─── THE DATA

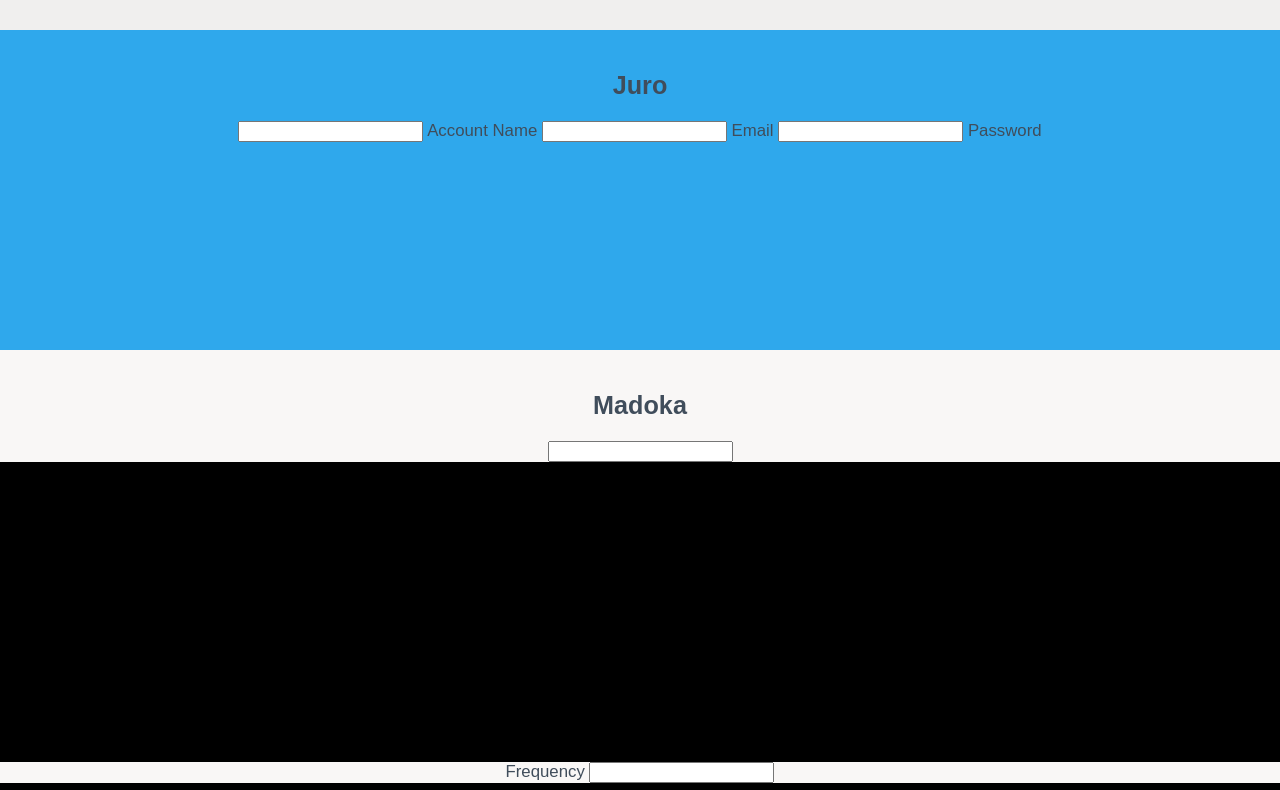
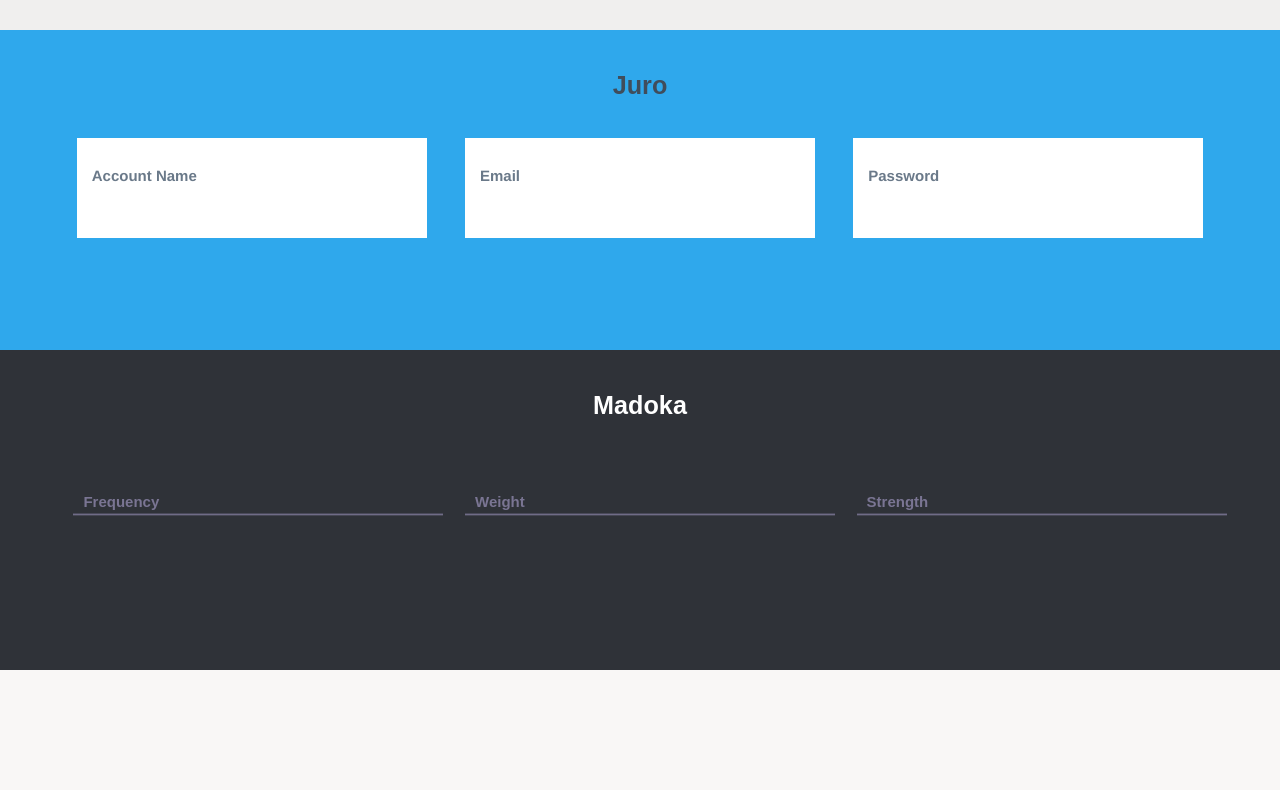
Before and after one commit to gierourriza/textinputeffects_assign, a plain HTML site: page index.html in a window 1280 px wide. Shown: the part 930-1720 px from the top of the page. After the commit the page ends 1600 px from the top, so only its background shows below. Drawn offline with Linux system fonts and the light colour scheme.

Commit message:
Add files via upload

```diff
--- a/assets/css/style.css
+++ b/assets/css/style.css
@@ -22,6 +22,12 @@ body {
 .bgcolor2{
 	background: rgb(240,239,238);
 }
+
+.bgcolor3{
+	background: #2f3238; color: #fff;
+}
+
+
 
 /*For hoshi text effect*/
 .hoshi{
@@ -170,3 +176,194 @@ body {
 	transition: all 0.3s ease;
 	text-align: left;
 }
+
+
+
+
+
+
+
+
+
+/*/////juro*/
+.input {
+	position: relative;
+	z-index: 1;
+	display: inline-block;
+	margin: 1em;
+	max-width: 350px;
+	width: calc(100% - 2em);
+	vertical-align: top;
+}
+
+.input__field {
+	position: relative;
+	display: block;
+	float: right;
+	padding: 0.8em;
+	width: 60%;
+	border: none;
+	border-radius: 0;
+	background: #f0f0f0;
+	color: #aaa;
+	font-weight: bold;
+	font-family: "Helvetica Neue", Helvetica, Arial, sans-serif;
+	-webkit-appearance: none; /* for box shadows to show on iOS */
+}
+
+.input__field:focus {
+	outline: none;
+}
+
+.input__label {
+	display: inline-block;
+	float: right;
+	padding: 0 1em;
+	width: 30%;
+	color: #6a7989;
+	font-weight: bold;
+	font-size: 15px;
+	-webkit-font-smoothing: antialiased;
+    -moz-osx-font-smoothing: grayscale;
+	-webkit-touch-callout: none;
+	-webkit-user-select: none;
+	-khtml-user-select: none;
+	-moz-user-select: none;
+	-ms-user-select: none;
+	user-select: none;
+}
+
+.input__label-content {
+	position: relative;
+	display: block;
+	padding: 1.6em 0;
+	width: 100%;
+}
+
+.input--juro {
+	overflow: hidden;
+}
+
+.input__field--juro {
+	position: absolute;
+	z-index: 100;
+	padding: 2.15em 0.75em 0;
+	width: 100%;
+	background: transparent;
+	color: blue;
+	font-size: 0.85em;
+}
+
+.input__label--juro {
+	padding: 0;
+	width: 100%;
+	height: 100px;
+	background: #fff;
+	text-align: left;
+}
+
+.input__label-content--juro {
+	padding: 2em 1em;
+	-webkit-transform-origin: 0% 50%;
+	transform-origin: 0% 50%;
+	-webkit-transition: -webkit-transform 0.3s, color 0.3s;
+	transition: transform 0.3s, color 0.3s;
+	text-rendering: geometricPrecision;
+}
+
+.input__label--juro::before {
+	content: '';
+	position: absolute;
+	top: 0;
+	left: 0;
+	width: 97%;
+	height: 65%;
+	border: 0px solid transparent;
+	-webkit-transition: border-width 0.3s, border-color 0.3s;
+	transition: border-width 0.3s, border-color 0.3s;
+}
+
+.input__field--juro:focus + .input__label--juro::before,
+.input--filled .input__label--juro::before {
+	border-width: 6px;
+	border-color: rgb(23,132,205);
+	border-top-width: 2em;
+}
+
+.input__field--juro:focus + .input__label--juro .input__label-content--juro,
+.input--filled .input__label--juro .input__label-content--juro {
+	color: #fff;
+	-webkit-transform: translate3d(0, -1.5em, 0) scale3d(0.75, 0.75, 1);
+	transform: translate3d(0, -1.5em, 0) scale3d(0.75, 0.75, 1) translateZ(1px);
+}
+
+/*Madoka*/
+.graphic {
+	position: absolute;
+	top: 0;
+	left: 0;
+	fill: none;
+}
+
+.icon {
+	color: #ddd;
+	font-size: 150%;
+}
+
+
+.input--madoka {
+	margin: 1.1em;
+}
+
+.input__field--madoka {
+	width: 100%;
+	background: transparent;
+	color: #7A7593;
+}
+
+.input__label--madoka {
+	position: absolute;
+	width: 100%;
+	height: 100%;
+	color: #7A7593;
+	text-align: left;
+	padding: 10px;
+	cursor: text;
+}
+
+.input__label-content--madoka {
+	-webkit-transform-origin: 0% 50%;
+	transform-origin: 0% 50%;
+	-webkit-transition: -webkit-transform 0.3s;
+	transition: transform 0.3s;
+}
+
+.graphic--madoka {
+	-webkit-transform: scale3d(1, -1, 1);
+	transform: scale3d(1, -1, 1);
+	-webkit-transition: stroke-dashoffset 0.3s;
+	transition: stroke-dashoffset 0.3s;
+	pointer-events: none;
+
+	stroke: #7A7593;
+	stroke-width: 4px;
+	stroke-dasharray: 962;
+	stroke-dashoffset: 558;
+}
+
+.input__field--madoka:focus + .input__label--madoka,
+.input--filled .input__label--madoka {
+	cursor: default;
+	pointer-events: none;
+}
+
+.input__field--madoka:focus + .input__label--madoka .graphic--madoka,
+.input--filled .graphic--madoka {
+	stroke-dashoffset: 0;
+}
+
+.input__field--madoka:focus + .input__label--madoka .input__label-content--madoka,
+.input--filled .input__label-content--madoka {
+	-webkit-transform: scale3d(0.81, 0.81, 1) translate3d(0, 4em, 0);
+	transform: scale3d(0.81, 0.81, 1) translate3d(0, 4em, 0);
+}
```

──────

» **EXERCISE INSTRUCTIONS**
Could you copy every line from the records that has "graphic" in it?

» **RESULT OF THIS EXERCISE**
+.graphic {
+.graphic--madoka {
+.input__field--madoka:focus + .input__label--madoka .graphic--madoka,
+.input--filled .graphic--madoka {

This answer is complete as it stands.